There’s physical delivery, where the off-taker receives the physical electricity and EACs (Energy Attribute Certificates) bundled with the underlying power. There’s also financial/virtual delivery, where the off-take only receives the EACs for the agreed-upon volume. Which model you use depends on who’ll be balancing the grid and whether there’s a monopoly on power suppliers in a state.
The Client agrees that they’ll purchase 1) the entirety of the Energy Output the wind farm generates or 2) the (Number) kW/MW of the generated energy. This energy is delivered using physical/financial methods, and the Client/Power Provider will cover the costs of balancing the grid to the relative market value.
The Client must pay $(Rate.Amount) per kW/MW received to the Power Provider by the 1st of each month. If the Power Provider does not receive the payment by the 5th or by (Number) days after the due date, then the Power Provider may charge an additional late fee of $(Late.Fee).
The Power Provider understands that they are responsible for sending monthly invoices featuring detailed breakdowns, calculations, and highlights of the owed amount.

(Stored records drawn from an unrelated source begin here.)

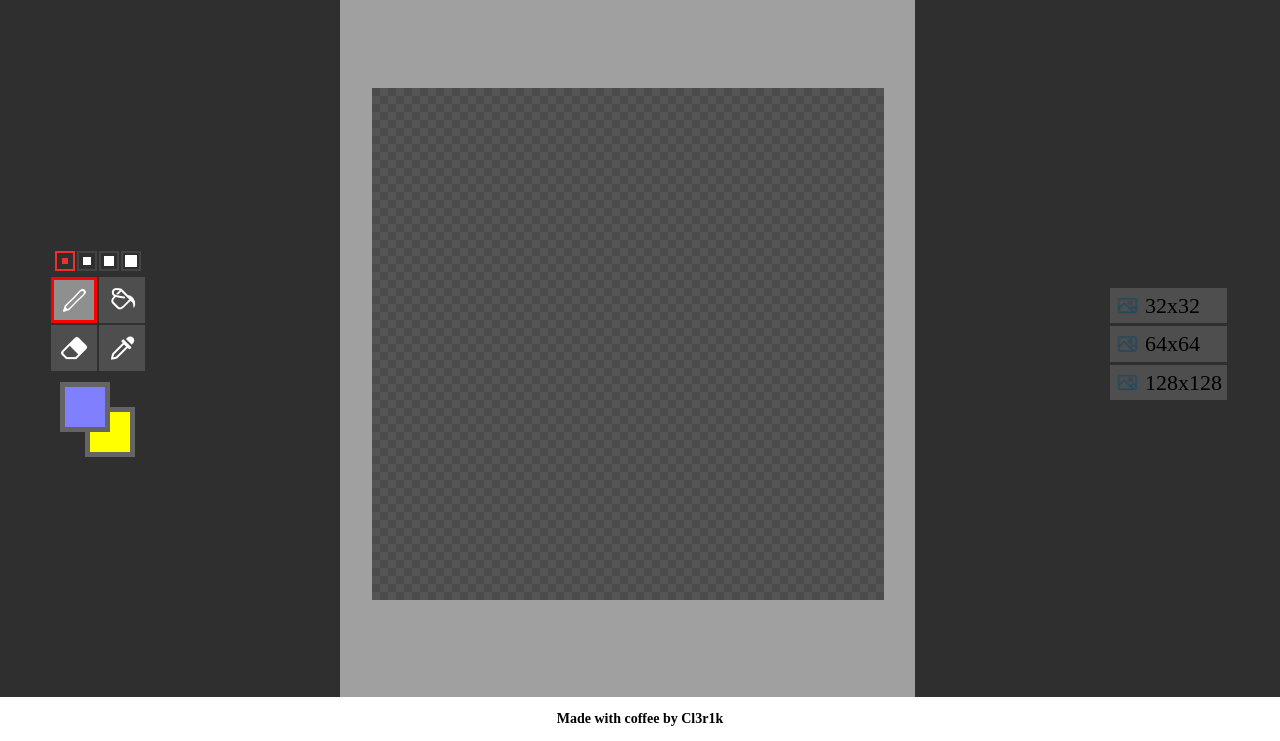
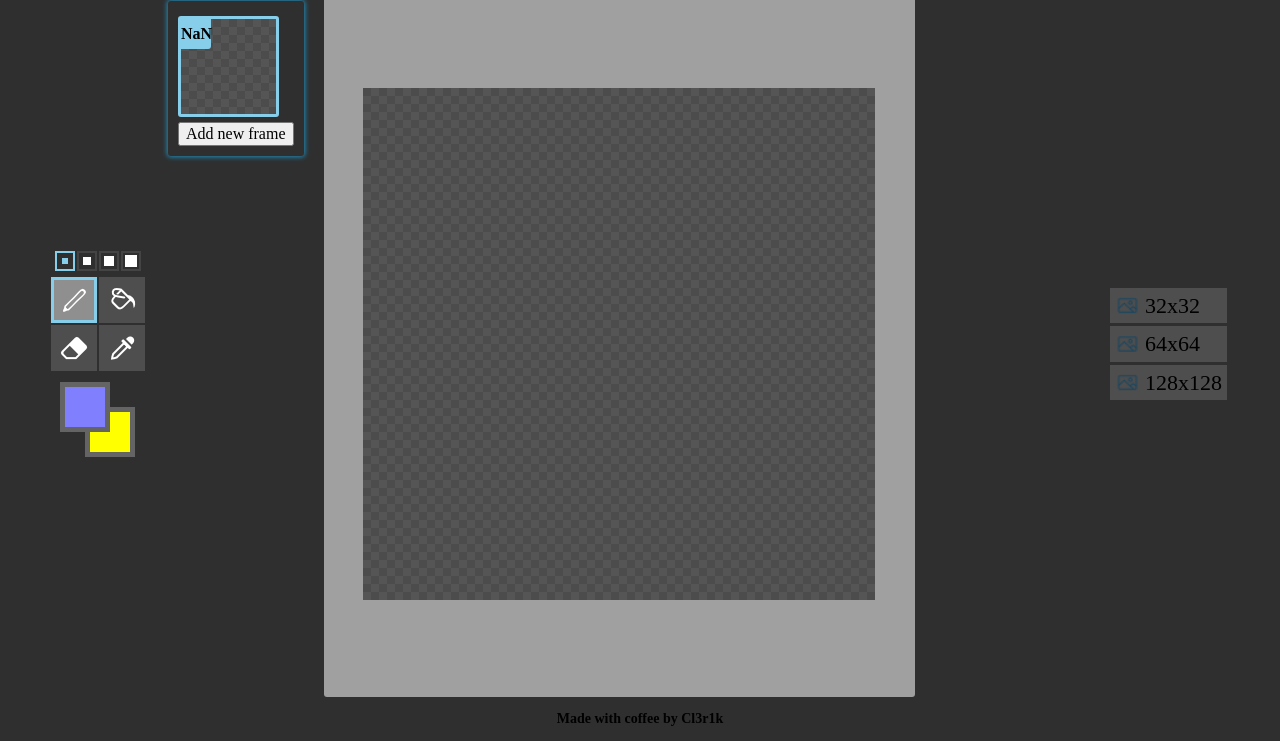
Before and after one commit to Cl3r1k/simple-piskel-clone, a website built with webpack: page simple-piskel-clone/index.html in a window 1280 px wide. Shown: the part 59-800 px from the top of the page. Built offline with nearby package versions, Linux system fonts and the light colour scheme; files whose address does not match are found by name.

Commit message:
feat: basic frame implementation

```diff
--- a/simple-piskel-clone/index.html
+++ b/simple-piskel-clone/index.html
@@ -52,7 +52,21 @@
         </div>
 
         <div class="columns-wrapper">
-            <div class="frame-column"></div>
+            <div id="idFramesComponent" class="frames-column">
+                <ul class="frames-list">
+                    <!-- <li class="frame selected">
+                        <canvas id="idCurrentFrame" width="95" height="95" class="frame-canvas" data-frame="0"></canvas>
+                        <span class="frame-icon-layout frame-number">1</span>
+                        <button class="frame-icon-layout frame-delete"></button>
+                        <button class="frame-icon-layout frame-copy"></button>
+                        <button class="frame-icon-layout frame-move"></button>
+                    </li> -->
+                    <!-- <li class="frame">
+                        <canvas width="95" height="95" class="frame-canvas"></canvas>
+                    </li> -->
+                </ul>
+                <button id='idAddNewFrame'>Add new frame</button>
+            </div>
             <div class="canvas-column">
                 <canvas class="canvas-main" id="idCanvas" height="512" width="512"></canvas>
             </div>
--- a/simple-piskel-clone/src/gui/ApplicationClass.js
+++ b/simple-piskel-clone/src/gui/ApplicationClass.js
@@ -7,6 +7,7 @@ import PenClass from './tools/pen/PenClass';
 import EraserClass from './tools/eraser/EraserClass';
 import PaintBucketClass from './tools/paint-bucket/PaintBucketClass';
 import ColorPickerClass from './tools/color-picker/ColorPickerClass';
+import FramesClass from './frames/FramesClass';
 
 export default class ApplicationClass {
   // constructor() {
@@ -23,6 +24,7 @@ export default class ApplicationClass {
     this.paintBucketClassInstance = new PaintBucketClass(this);
     this.colorPickerClassInstance = new ColorPickerClass(this, this.colorSwitcherClassInstance);
     this.canvasClassInstance = new CanvasClass(
+      this,
       this.penClassInstance,
       this.eraserClassInstance,
       this.paintBucketClassInstance,
@@ -30,6 +32,7 @@ export default class ApplicationClass {
     );
     this.penSizeClassInstance = new PenSizeClass();
     this.fieldSizeClassInstance = new FieldSizeClass(this.canvasClassInstance);
+    this.framesClassInstance = new FramesClass(this);
 
     this.loadAppSate();
   }
@@ -41,7 +44,7 @@ export default class ApplicationClass {
 
   saveAppState() {
     try {
-      this.canvasClassInstance.saveCanvasState();
+      // this.canvasClassInstance.saveCanvasState();
       localStorage.setItem(
         'applicationState',
         JSON.stringify({
@@ -50,6 +53,8 @@ export default class ApplicationClass {
           secondaryColor: settings.secondaryColor,
           pixelSize: settings.pixelSize,
           fieldSize: settings.fieldSize,
+          frames: settings.frames,
+          selectedFrame: settings.selectedFrame,
         }),
       );
     } catch (err) {
@@ -62,6 +67,7 @@ export default class ApplicationClass {
     const applicationData = localStorage.getItem('applicationState');
 
     // TODO: Rewrite this part and create separate method for CanvasClass to drawImage()
+    // TODO: Improve canvasSize change for two variants of size change (scale and not scale)
     if (canvasImageData) {
       this.canvasClassInstance.drawImageOnCanvas(canvasImageData);
     }
@@ -84,6 +90,9 @@ export default class ApplicationClass {
       // this.setPixelSize(appSettings.pxSize ? appSettings.pxSize : 16);
       this.penSizeClassInstance.setPixelSize(appSettings.pixelSize ? appSettings.pixelSize : 1);
       this.fieldSizeClassInstance.setFieldSize(appSettings.fieldSize ? appSettings.fieldSize : '32x32');
+      // console.log('loadAppSate() appSettings.frames:', appSettings.frames);
+      settings.selectedFrame = appSettings.selectedFrame || 0;
+      this.framesClassInstance.generateFramesList(appSettings.frames || []);
     } else {
       this.colorSwitcherClassInstance.setSwitcherColor(settings.primaryColor);
       this.colorSwitcherClassInstance.setSwitcherColor(settings.secondaryColor, true);
@@ -91,6 +100,7 @@ export default class ApplicationClass {
       // this.setPixelSize(16);
       this.penSizeClassInstance.setPixelSize(1);
       this.fieldSizeClassInstance.setFieldSize('32x32');
+      this.framesClassInstance.generateFramesList([]);
     }
   }
 
@@ -151,8 +161,22 @@ export default class ApplicationClass {
     chooseColorToolElement.classList.toggle('active', settings.isChooseColorState);
   }
 
+  updateCurrentFrame(toDataURL) {
+    // console.log('updateCurrentFrame() toDataURL:', toDataURL);
+    this.framesClassInstance.updateFrame(settings.selectedFrame, toDataURL);
+    // this.saveAppState();
+  }
+
+  updateMainCanvas(toDataURL) {
+    // console.log('updateMainCanvas() toDataURL:', toDataURL);
+    this.canvasClassInstance.clearCanvas();
+    this.canvasClassInstance.drawImageOnCanvas(toDataURL);
+    this.saveAppState();
+  }
+
   resetCanvasState() {
     this.canvasClassInstance.clearCanvas();
+    this.updateCurrentFrame('');
     this.saveAppState();
   }
 }
--- a/simple-piskel-clone/src/gui/canvas/CanvasClass.js
+++ b/simple-piskel-clone/src/gui/canvas/CanvasClass.js
@@ -1,7 +1,13 @@
 import settings from '../../js/settings/settings';
 
 export default class CanvasClass {
-  constructor(penClassInstanceRef, eraserClassInstanceRef, paintBucketClassInstanceRef, colorPickerClassInstanceRef) {
+  constructor(
+    applicationRef,
+    penClassInstanceRef,
+    eraserClassInstanceRef,
+    paintBucketClassInstanceRef,
+    colorPickerClassInstanceRef,
+  ) {
     // const canvasEl = document.getElementById('idCanvas');
     // if (canvasEl.getContext) {
     //   const ctx = canvasEl.getContext('2d');
@@ -24,6 +30,7 @@ export default class CanvasClass {
     //   console.log(`canvas.width: ${this.canvasElement.width}, canvas.height: ${this.canvasElement.height}`);
     // });
 
+    this.applicationRef = applicationRef;
     this.penClassInstanceRef = penClassInstanceRef;
     this.eraserClassInstanceRef = eraserClassInstanceRef;
     this.paintBucketClassInstanceRef = paintBucketClassInstanceRef;
@@ -89,6 +96,7 @@ export default class CanvasClass {
     this.canvasElement.addEventListener('mouseout', () => {
       settings.isDrawing = false;
       settings.isErasing = false;
+      this.saveCanvasState();
     });
 
     this.canvasElement.oncontextmenu = () => false;
@@ -113,6 +121,8 @@ export default class CanvasClass {
       img.onload = () => {
         this.canvasContext.drawImage(img, 0, 0);
       };
+    } else {
+      this.clearCanvas();
     }
   }
 
@@ -122,6 +132,8 @@ export default class CanvasClass {
   }
 
   saveCanvasState() {
-    localStorage.setItem('canvasImage', this.canvasElement.toDataURL());
+    // TODO: Remove -localStorage.setItem('canvasImage'...-
+    // localStorage.setItem('canvasImage', this.canvasElement.toDataURL());
+    this.applicationRef.updateCurrentFrame(this.canvasElement.toDataURL());
   }
 }
--- /dev/null
+++ b/simple-piskel-clone/src/gui/frames/FramesClass.js
@@ -0,0 +1,141 @@
+import settings from '../../js/settings/settings';
+
+export default class FramesClass {
+  constructor(applicationRef) {
+    this.applicationRef = applicationRef;
+    settings.frames = [];
+    this.framesComponentElement = document.getElementById('idFramesComponent');
+    this.framesComponentElement
+      .querySelector('button')
+      .addEventListener('click', () => this.generateFramesList([], true));
+    // this.framesComponentElement.querySelectorAll('canvas').addEventListener('click', this.selectCanvas);
+  }
+
+  updateFrame(index, toDataURL) {
+    // console.log('updateFrame() index: ', index);
+    const currentFrameCanvasElement = this.framesComponentElement.querySelector(`[data-frame="${index}"]`);
+    const currentFrameContext = currentFrameCanvasElement.getContext('2d');
+
+    // const currFr = this.framesComponentElement.querySelector(`[data-frame="${index}"]`);
+    // console.log('currFr', currFr);
+
+    this.drawImageOnCanvas(
+      toDataURL,
+      currentFrameContext,
+      currentFrameCanvasElement.width,
+      currentFrameCanvasElement.height,
+    );
+
+    settings.frames[index] = toDataURL;
+  }
+
+  generateFramesList(frames, isNewFrame = false) {
+    const framesListElement = this.framesComponentElement.querySelector('.frames-list');
+    // console.log('generateFramesList() frames:', frames);
+    // console.log('generateFramesList() framesListElement:', framesListElement);
+    if (frames.length) {
+      // console.log('generateFramesList() frames.length:', frames.length);
+      frames.forEach((frameDataURL, index) => {
+        // console.log('generateFramesList() frameDataURL:', frameDataURL);
+        framesListElement.append(this.generateFrame(frameDataURL, index));
+        settings.frames.push(frameDataURL);
+      });
+    } else {
+      framesListElement.append(this.generateFrame());
+      settings.frames.push('');
+    }
+
+    // console.log('generateFramesList settings.selectedFrame', settings.selectedFrame);
+    if (isNewFrame) {
+      settings.selectedFrame = settings.frames.length - 1;
+    }
+
+    this.setSelectedFrame(settings.selectedFrame);
+  }
+
+  generateFrame(toDataURL = '', frameIndex) {
+    // console.log('generateFrame() toDataURL', toDataURL);
+    const liElement = document.createElement('li');
+    liElement.classList.add('frame');
+    const canvasElement = document.createElement('canvas');
+    canvasElement.classList.add('frame-canvas');
+    canvasElement.dataset.frame = frameIndex || settings.frames.length || 0;
+    canvasElement.addEventListener('click', evt => this.canvasClickHandler(evt));
+    canvasElement.width = settings.canvasMarkupSize / settings.fieldSize;
+    canvasElement.height = settings.canvasMarkupSize / settings.fieldSize;
+    const newFrameContext = canvasElement.getContext('2d');
+    this.drawImageOnCanvas(toDataURL, newFrameContext, canvasElement.width, canvasElement.height);
+    liElement.append(canvasElement);
+    const frameNumberElement = document.createElement('span');
+    frameNumberElement.classList.add('frame-icon-layout');
+    frameNumberElement.classList.add('frame-number');
+    frameNumberElement.textContent = frameIndex + 1;
+    liElement.append(frameNumberElement);
+    liElement.append(
+      this.createButtonElement('frame-delete'),
+      this.createButtonElement('frame-copy'),
+      this.createButtonElement('frame-move'),
+    );
+    return liElement;
+  }
+
+  createButtonElement(className) {
+    const button = document.createElement('button');
+    button.classList.add('frame-icon-layout');
+    button.classList.add(className);
+    // button.addEventListener('click', buttonHandler);
+    return button;
+  }
+
+  canvasClickHandler(evt) {
+    // console.log('canvas evt', evt);
+    // console.log('canvas evt', evt);
+    // evt += 1;
+    // console.log('canvas evt.target.dataset.frame', evt.target.dataset.frame);
+    // console.log('typeof canvas evt.target.dataset.frame', typeof evt.target.dataset.frame);
+    // evt.target.dataset.frame = +evt.target.dataset.frame + 1;
+    this.setSelectedFrame(+evt.target.dataset.frame);
+  }
+
+  // TODO: ToDelete
+  // addNewFrameHandler(classScope) {
+  //   console.log('addNewFrameHandler() called');
+  //   classScope.generateFramesList([], true);
+  // }
+
+  setSelectedFrame(frameIndex) {
+    // console.log('setSelectedFrame() frameIndex', frameIndex);
+    settings.selectedFrame = frameIndex;
+    this.applicationRef.updateMainCanvas(settings.frames[frameIndex]);
+
+    const frameElements = this.framesComponentElement.querySelectorAll('.frame');
+    // console.log('setSelectedFrame() frameElements:', frameElements);
+    frameElements.forEach((frameElement, index) => {
+      // console.log(`setSelectedFrame() frameElement: ${frameElement}, index ${index}`);
+      frameElement.classList.toggle('selected', index === frameIndex);
+    });
+  }
+
+  // TODO: ToDelete
+  // selectCanvas(evt) {
+  //   console.log('selectCanvas() evt', evt);
+  // }
+
+  drawImageOnCanvas(canvasImageData, canvasContext, width, height) {
+    // console.log('drawImageOnCanvas() canvasImageData:', canvasImageData);
+    if (canvasImageData) {
+      const img = new Image();
+      img.src = canvasImageData;
+      img.onload = () => {
+        canvasContext.drawImage(img, 0, 0);
+      };
+    } else {
+      this.clearCanvas(canvasContext, width, height);
+    }
+  }
+
+  // Clear Canvas
+  clearCanvas(canvasContext, width, height) {
+    canvasContext.clearRect(0, 0, width, height);
+  }
+}
--- a/simple-piskel-clone/src/js/settings/settings.js
+++ b/simple-piskel-clone/src/js/settings/settings.js
@@ -17,6 +17,8 @@ const settings = {
   isDrawing: false,
   isErasing: false,
   selectedTool: 0,
+  frames: [],
+  selectedFrame: 0,
 };
 
 export default settings;
--- a/simple-piskel-clone/src/scss/abstracts/_variables.scss
+++ b/simple-piskel-clone/src/scss/abstracts/_variables.scss
@@ -7,12 +7,14 @@ $tablet: 768px;
 $preTablet1020: 1020px;
 $desktop: 1440px;
 $activeBgColor: #bd6aa4;
-$hoverBgColor: #cec8c8;
+$hoverBgColor: #8f8f8f;
 $canvasBgColor: #acacac;
 $transitionState: all 0.1s ease-in;
 $boxShadowState: 0px 0px 5px 0px #a9a9a9;
 $boxShadowStateHover: 0px 0px 6px 0px #6b6b6b;
 $backgroundColorStateHover: #a0a0a0;
+$selectedBorderColor: #87ceeb;
+$mainBgColor: #2f2f2f;
 
 // Debug color
 $debugColor: #6eb4b9;
--- a/simple-piskel-clone/src/scss/layout/_index.scss
+++ b/simple-piskel-clone/src/scss/layout/_index.scss
@@ -57,9 +57,9 @@
             background-color: #fff;
         }
         &.selected {
-            border-color: #f12d2d;
+            border-color: $selectedBorderColor;
             &::before {
-                background-color: #f12d2d;
+                background-color: $selectedBorderColor;
             }
         }
     }
@@ -78,7 +78,10 @@
         margin: 3px;
         cursor: pointer;
         &.selected {
-            background-color: skyblue;
+            background-color: $selectedBorderColor;
+        }
+        &:hover {
+            background-color: $hoverBgColor;
         }
         .image-icon {
             width: 25px;
@@ -128,7 +131,87 @@
                 background-image: url('../../assets/images/empty_color.png');
             }
             &:hover {
-                border-color: #a7a7a7;
+                border-color: lighten($color: $hoverBgColor, $amount: 20);
+            }
+        }
+    }
+}
+// --- END Color Selector Component ---
+
+// --- Frame Selector Component ---
+.frames-column {
+    align-self: start;
+    padding: 10px;
+    box-shadow: 0 0 5px 1px darken($color: $selectedBorderColor, $amount: 30);
+    border-radius: 3px;
+    overflow-y: auto;
+    max-height: 85vh;
+    margin: 10px 20px;
+    .frames-list {
+        list-style: none;
+        padding: 0;
+        margin: 0;
+        .frame {
+            border: #444 3px solid;
+            border-radius: 3px;
+            margin: 5px 0;
+            width: 95px;
+            height: 95px;
+            position: relative;
+            .frame-canvas {
+                width: 100%;
+                image-rendering: pixelated;
+                background: url('../../assets/images/grid_template.png');
+            }
+            .frame-icon-layout {
+                position: absolute;
+                height: 30px;
+                width: 30px;
+                background-color: rgba(100, 100, 100, 0.6);
+                border: none;
+                cursor: pointer;
+                display: none;
+                &.frame-number {
+                    top: 0;
+                    left: 0;
+                    background-color: $selectedBorderColor;
+                    border-bottom-right-radius: 3px;
+                    font-size: 16px;
+                    line-height: 30px;
+                    font-weight: bold;
+                    text-align: center;
+                    display: block;
+                }
+                &.frame-delete {
+                    top: 0;
+                    right: 0;
+                    background-image: url('../../assets/images/sprites_icons.png');
+                    background-position: -274px -106px;
+                    border-bottom-left-radius: 3px;
+                }
+                &.frame-copy {
+                    bottom: 0;
+                    right: 0;
+                    background-image: url('../../assets/images/sprites_icons.png');
+                    background-position: -274px -76px;
+                    border-top-left-radius: 3px;
+                }
+                &.frame-move {
+                    bottom: 0;
+                    left: 0;
+                    background-image: url('../../assets/images/sprites_icons.png');
+                    background-position: -274px -46px;
+                    border-top-right-radius: 3px;
+                }
+            }
+            &:hover {
+                border-color: $hoverBgColor;
+                .frame-icon-layout {
+                    display: block;
+                }
+            }
+            &.selected {
+                border-color: $selectedBorderColor;
             }
         }
     }
@@ -177,14 +260,14 @@
                 height: 46px;
                 margin: 1px;
                 &:hover {
-                    background-color: #8f8f8f;
+                    background-color: $hoverBgColor;
                 }
                 &.active {
-                    background-color: #8f8f8f;
+                    background-color: $hoverBgColor;
                     &::before {
                         content: '';
                         display: inherit;
-                        border: 3px solid red;
+                        border: 3px solid $selectedBorderColor;
                         width: 100%;
                         height: 100%;
                         box-sizing: border-box;
@@ -266,7 +349,7 @@
     display: grid;
     grid-template-columns: auto 1fr auto;
     padding: 0 50px;
-    background-color: #2f2f2f;
+    background-color: $mainBgColor;
     @media screen and (max-width: $preTablet1020) {
         grid-template-columns: none;
         padding: 20px;
@@ -282,12 +365,14 @@
     }
     .columns-wrapper {
         display: grid;
-        grid-template-columns: 20% 1fr 20%;
+        grid-template-columns: auto 1fr 20%;
         .canvas-column {
             display: grid;
             justify-content: center;
             align-items: center;
             background-color: #a0a0a0;
+            border-bottom-right-radius: 3px;
+            border-bottom-left-radius: 3px;
             .canvas-main {
                 width: 512px;
                 height: 512px;
@@ -306,6 +391,7 @@
 }
 
 .footer-container {
+    background-color: $mainBgColor;
     .credits {
         text-align: center;
         font-weight: 700;
```
Also changed, not shown: simple-piskel-clone/WORKLOG.md (+0 -1 lines), simple-piskel-clone/src/index.js (+12 -14 lines).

The Power Provider must generate a special invoice that breaks down all the owed amounts and payment delay details in the case of default.
Payments must be made in United States Dollars (USD) using (Payment.Method1) or (Payment.Method2). Should the Client mail the payment as a check, they must ensure it reaches the Power Provider before or on the 1st of each month to avoid late fees.
The Power Provider owns the Wind Energy Equipment and is responsible for performing bi-annual/annual maintenance on the Wind Energy Equipment. These maintenance checks include but are not limited to cleaning the wind turbines, checking wires and connections, etc.